MATERIALS PROVIDED:
──────

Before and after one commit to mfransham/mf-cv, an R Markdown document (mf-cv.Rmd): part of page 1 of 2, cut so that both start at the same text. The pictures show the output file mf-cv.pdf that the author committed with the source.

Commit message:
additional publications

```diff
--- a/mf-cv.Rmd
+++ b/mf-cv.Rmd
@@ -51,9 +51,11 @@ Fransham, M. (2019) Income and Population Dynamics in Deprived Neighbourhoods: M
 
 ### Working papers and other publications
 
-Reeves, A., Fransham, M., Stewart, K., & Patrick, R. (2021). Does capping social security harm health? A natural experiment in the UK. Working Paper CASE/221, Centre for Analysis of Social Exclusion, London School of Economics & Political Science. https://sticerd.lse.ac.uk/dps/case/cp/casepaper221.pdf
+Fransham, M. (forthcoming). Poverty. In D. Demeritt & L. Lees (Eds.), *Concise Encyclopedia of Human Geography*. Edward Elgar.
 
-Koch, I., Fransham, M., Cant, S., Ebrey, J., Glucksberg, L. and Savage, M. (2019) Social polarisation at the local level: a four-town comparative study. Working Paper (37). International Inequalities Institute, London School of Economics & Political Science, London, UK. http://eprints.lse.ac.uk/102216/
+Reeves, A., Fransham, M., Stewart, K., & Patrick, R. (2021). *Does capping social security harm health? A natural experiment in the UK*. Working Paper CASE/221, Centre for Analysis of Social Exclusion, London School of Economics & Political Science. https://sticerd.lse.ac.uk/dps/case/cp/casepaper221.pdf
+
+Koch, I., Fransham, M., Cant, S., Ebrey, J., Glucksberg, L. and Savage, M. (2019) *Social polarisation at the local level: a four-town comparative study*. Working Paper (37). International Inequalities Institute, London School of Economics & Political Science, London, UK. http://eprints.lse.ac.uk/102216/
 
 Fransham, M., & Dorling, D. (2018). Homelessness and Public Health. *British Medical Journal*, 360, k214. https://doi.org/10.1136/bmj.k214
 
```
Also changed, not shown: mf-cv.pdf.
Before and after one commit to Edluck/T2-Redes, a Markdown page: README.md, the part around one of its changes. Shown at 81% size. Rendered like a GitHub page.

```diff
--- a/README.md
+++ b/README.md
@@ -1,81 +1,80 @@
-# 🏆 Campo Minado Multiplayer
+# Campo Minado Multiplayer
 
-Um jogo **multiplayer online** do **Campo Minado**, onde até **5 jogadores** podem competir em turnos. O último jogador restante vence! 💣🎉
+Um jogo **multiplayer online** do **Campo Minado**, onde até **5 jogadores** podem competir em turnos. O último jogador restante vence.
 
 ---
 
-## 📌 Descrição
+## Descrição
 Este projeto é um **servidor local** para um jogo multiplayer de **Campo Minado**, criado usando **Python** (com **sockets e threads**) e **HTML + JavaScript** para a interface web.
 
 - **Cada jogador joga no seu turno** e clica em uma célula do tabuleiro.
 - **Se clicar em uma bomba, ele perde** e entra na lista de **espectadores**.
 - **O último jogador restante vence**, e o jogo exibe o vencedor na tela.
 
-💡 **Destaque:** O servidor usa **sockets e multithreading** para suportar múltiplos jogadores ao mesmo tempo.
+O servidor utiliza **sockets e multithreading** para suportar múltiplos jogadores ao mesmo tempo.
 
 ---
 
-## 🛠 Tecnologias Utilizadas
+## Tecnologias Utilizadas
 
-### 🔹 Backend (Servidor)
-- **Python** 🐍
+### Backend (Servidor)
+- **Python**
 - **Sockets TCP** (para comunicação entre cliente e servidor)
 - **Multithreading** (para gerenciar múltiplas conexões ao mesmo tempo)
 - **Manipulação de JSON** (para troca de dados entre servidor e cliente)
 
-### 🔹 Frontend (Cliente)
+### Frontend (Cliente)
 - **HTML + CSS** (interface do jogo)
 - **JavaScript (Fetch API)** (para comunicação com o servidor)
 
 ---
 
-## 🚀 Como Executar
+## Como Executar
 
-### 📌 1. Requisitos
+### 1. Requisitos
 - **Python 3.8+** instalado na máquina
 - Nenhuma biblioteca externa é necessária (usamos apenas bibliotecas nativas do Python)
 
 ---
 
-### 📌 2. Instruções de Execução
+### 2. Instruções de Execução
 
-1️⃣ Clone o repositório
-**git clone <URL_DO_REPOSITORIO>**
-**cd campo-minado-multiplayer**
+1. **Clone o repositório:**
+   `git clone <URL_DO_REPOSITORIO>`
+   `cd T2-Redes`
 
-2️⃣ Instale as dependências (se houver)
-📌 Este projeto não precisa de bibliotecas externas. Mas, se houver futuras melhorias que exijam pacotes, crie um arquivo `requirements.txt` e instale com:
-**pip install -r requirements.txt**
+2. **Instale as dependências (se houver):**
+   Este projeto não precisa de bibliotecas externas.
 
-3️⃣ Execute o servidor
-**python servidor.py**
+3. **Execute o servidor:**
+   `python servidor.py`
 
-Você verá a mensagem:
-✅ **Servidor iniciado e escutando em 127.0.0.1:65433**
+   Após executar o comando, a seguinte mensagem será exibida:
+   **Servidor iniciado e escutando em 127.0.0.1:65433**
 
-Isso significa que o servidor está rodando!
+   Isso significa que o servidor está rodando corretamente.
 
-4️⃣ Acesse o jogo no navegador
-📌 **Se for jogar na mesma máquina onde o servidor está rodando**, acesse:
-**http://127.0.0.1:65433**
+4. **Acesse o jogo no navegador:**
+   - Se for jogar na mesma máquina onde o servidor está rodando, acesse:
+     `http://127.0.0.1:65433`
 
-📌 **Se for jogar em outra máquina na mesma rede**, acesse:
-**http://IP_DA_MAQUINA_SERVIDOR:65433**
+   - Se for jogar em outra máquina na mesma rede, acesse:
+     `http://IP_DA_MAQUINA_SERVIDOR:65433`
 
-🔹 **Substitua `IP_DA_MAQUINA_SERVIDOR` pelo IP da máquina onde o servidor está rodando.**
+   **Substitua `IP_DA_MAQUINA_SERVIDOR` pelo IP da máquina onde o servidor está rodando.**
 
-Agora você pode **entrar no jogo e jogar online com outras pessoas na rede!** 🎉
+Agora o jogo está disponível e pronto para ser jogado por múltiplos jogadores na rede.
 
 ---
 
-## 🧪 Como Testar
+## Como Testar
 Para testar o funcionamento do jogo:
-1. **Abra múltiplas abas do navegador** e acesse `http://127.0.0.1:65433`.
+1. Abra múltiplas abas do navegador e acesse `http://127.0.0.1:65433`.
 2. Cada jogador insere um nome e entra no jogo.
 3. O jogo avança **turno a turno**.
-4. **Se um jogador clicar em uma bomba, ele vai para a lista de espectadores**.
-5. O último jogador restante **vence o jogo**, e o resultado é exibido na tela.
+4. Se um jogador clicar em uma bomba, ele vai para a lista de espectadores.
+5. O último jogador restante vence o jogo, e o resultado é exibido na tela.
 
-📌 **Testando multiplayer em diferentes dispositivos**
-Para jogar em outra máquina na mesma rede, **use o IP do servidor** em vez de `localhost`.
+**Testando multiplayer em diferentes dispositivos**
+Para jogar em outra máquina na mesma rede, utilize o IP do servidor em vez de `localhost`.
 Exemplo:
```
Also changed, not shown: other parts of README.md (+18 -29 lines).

──────

EXERCISE INSTRUCTIONS: The data above should be reproduced in full and exactly.

ANSWER SPACE:
Before and after one commit to mfransham/mf-cv, an R Markdown document (mf-cv.Rmd): part of page 1 of 2, cut so that both start at the same text. The pictures show the output file mf-cv.pdf that the author committed with the source.

Commit message:
additional publications

```diff
--- a/mf-cv.Rmd
+++ b/mf-cv.Rmd
@@ -51,9 +51,11 @@ Fransham, M. (2019) Income and Population Dynamics in Deprived Neighbourhoods: M
 
 ### Working papers and other publications
 
-Reeves, A., Fransham, M., Stewart, K., & Patrick, R. (2021). Does capping social security harm health? A natural experiment in the UK. Working Paper CASE/221, Centre for Analysis of Social Exclusion, London School of Economics & Political Science. https://sticerd.lse.ac.uk/dps/case/cp/casepaper221.pdf
+Fransham, M. (forthcoming). Poverty. In D. Demeritt & L. Lees (Eds.), *Concise Encyclopedia of Human Geography*. Edward Elgar.
 
-Koch, I., Fransham, M., Cant, S., Ebrey, J., Glucksberg, L. and Savage, M. (2019) Social polarisation at the local level: a four-town comparative study. Working Paper (37). International Inequalities Institute, London School of Economics & Political Science, London, UK. http://eprints.lse.ac.uk/102216/
+Reeves, A., Fransham, M., Stewart, K., & Patrick, R. (2021). *Does capping social security harm health? A natural experiment in the UK*. Working Paper CASE/221, Centre for Analysis of Social Exclusion, London School of Economics & Political Science. https://sticerd.lse.ac.uk/dps/case/cp/casepaper221.pdf
+
+Koch, I., Fransham, M., Cant, S., Ebrey, J., Glucksberg, L. and Savage, M. (2019) *Social polarisation at the local level: a four-town comparative study*. Working Paper (37). International Inequalities Institute, London School of Economics & Political Science, London, UK. http://eprints.lse.ac.uk/102216/
 
 Fransham, M., & Dorling, D. (2018). Homelessness and Public Health. *British Medical Journal*, 360, k214. https://doi.org/10.1136/bmj.k214
 
```
Also changed, not shown: mf-cv.pdf.
Before and after one commit to Edluck/T2-Redes, a Markdown page: README.md, the part around one of its changes. Shown at 81% size. Rendered like a GitHub page.

```diff
--- a/README.md
+++ b/README.md
@@ -1,81 +1,80 @@
-# 🏆 Campo Minado Multiplayer
+# Campo Minado Multiplayer
 
-Um jogo **multiplayer online** do **Campo Minado**, onde até **5 jogadores** podem competir em turnos. O último jogador restante vence! 💣🎉
+Um jogo **multiplayer online** do **Campo Minado**, onde até **5 jogadores** podem competir em turnos. O último jogador restante vence.
 
 ---
 
-## 📌 Descrição
+## Descrição
 Este projeto é um **servidor local** para um jogo multiplayer de **Campo Minado**, criado usando **Python** (com **sockets e threads**) e **HTML + JavaScript** para a interface web.
 
 - **Cada jogador joga no seu turno** e clica em uma célula do tabuleiro.
 - **Se clicar em uma bomba, ele perde** e entra na lista de **espectadores**.
 - **O último jogador restante vence**, e o jogo exibe o vencedor na tela.
 
-💡 **Destaque:** O servidor usa **sockets e multithreading** para suportar múltiplos jogadores ao mesmo tempo.
+O servidor utiliza **sockets e multithreading** para suportar múltiplos jogadores ao mesmo tempo.
 
 ---
 
-## 🛠 Tecnologias Utilizadas
+## Tecnologias Utilizadas
 
-### 🔹 Backend (Servidor)
-- **Python** 🐍
+### Backend (Servidor)
+- **Python**
 - **Sockets TCP** (para comunicação entre cliente e servidor)
 - **Multithreading** (para gerenciar múltiplas conexões ao mesmo tempo)
 - **Manipulação de JSON** (para troca de dados entre servidor e cliente)
 
-### 🔹 Frontend (Cliente)
+### Frontend (Cliente)
 - **HTML + CSS** (interface do jogo)
 - **JavaScript (Fetch API)** (para comunicação com o servidor)
 
 ---
 
-## 🚀 Como Executar
+## Como Executar
 
-### 📌 1. Requisitos
+### 1. Requisitos
 - **Python 3.8+** instalado na máquina
 - Nenhuma biblioteca externa é necessária (usamos apenas bibliotecas nativas do Python)
 
 ---
 
-### 📌 2. Instruções de Execução
+### 2. Instruções de Execução
 
-1️⃣ Clone o repositório
-**git clone <URL_DO_REPOSITORIO>**
-**cd campo-minado-multiplayer**
+1. **Clone o repositório:**
+   `git clone <URL_DO_REPOSITORIO>`
+   `cd T2-Redes`
 
-2️⃣ Instale as dependências (se houver)
-📌 Este projeto não precisa de bibliotecas externas. Mas, se houver futuras melhorias que exijam pacotes, crie um arquivo `requirements.txt` e instale com:
-**pip install -r requirements.txt**
+2. **Instale as dependências (se houver):**
+   Este projeto não precisa de bibliotecas externas.
 
-3️⃣ Execute o servidor
-**python servidor.py**
+3. **Execute o servidor:**
+   `python servidor.py`
 
-Você verá a mensagem:
-✅ **Servidor iniciado e escutando em 127.0.0.1:65433**
+   Após executar o comando, a seguinte mensagem será exibida:
+   **Servidor iniciado e escutando em 127.0.0.1:65433**
 
-Isso significa que o servidor está rodando!
+   Isso significa que o servidor está rodando corretamente.
 
-4️⃣ Acesse o jogo no navegador
-📌 **Se for jogar na mesma máquina onde o servidor está rodando**, acesse:
-**http://127.0.0.1:65433**
+4. **Acesse o jogo no navegador:**
+   - Se for jogar na mesma máquina onde o servidor está rodando, acesse:
+     `http://127.0.0.1:65433`
 
-📌 **Se for jogar em outra máquina na mesma rede**, acesse:
-**http://IP_DA_MAQUINA_SERVIDOR:65433**
+   - Se for jogar em outra máquina na mesma rede, acesse:
+     `http://IP_DA_MAQUINA_SERVIDOR:65433`
 
-🔹 **Substitua `IP_DA_MAQUINA_SERVIDOR` pelo IP da máquina onde o servidor está rodando.**
+   **Substitua `IP_DA_MAQUINA_SERVIDOR` pelo IP da máquina onde o servidor está rodando.**
 
-Agora você pode **entrar no jogo e jogar online com outras pessoas na rede!** 🎉
+Agora o jogo está disponível e pronto para ser jogado por múltiplos jogadores na rede.
 
 ---
 
-## 🧪 Como Testar
+## Como Testar
 Para testar o funcionamento do jogo:
-1. **Abra múltiplas abas do navegador** e acesse `http://127.0.0.1:65433`.
+1. Abra múltiplas abas do navegador e acesse `http://127.0.0.1:65433`.
 2. Cada jogador insere um nome e entra no jogo.
 3. O jogo avança **turno a turno**.
-4. **Se um jogador clicar em uma bomba, ele vai para a lista de espectadores**.
-5. O último jogador restante **vence o jogo**, e o resultado é exibido na tela.
+4. Se um jogador clicar em uma bomba, ele vai para a lista de espectadores.
+5. O último jogador restante vence o jogo, e o resultado é exibido na tela.
 
-📌 **Testando multiplayer em diferentes dispositivos**
-Para jogar em outra máquina na mesma rede, **use o IP do servidor** em vez de `localhost`.
+**Testando multiplayer em diferentes dispositivos**
+Para jogar em outra máquina na mesma rede, utilize o IP do servidor em vez de `localhost`.
 Exemplo:
```
Also changed, not shown: other parts of README.md (+18 -29 lines).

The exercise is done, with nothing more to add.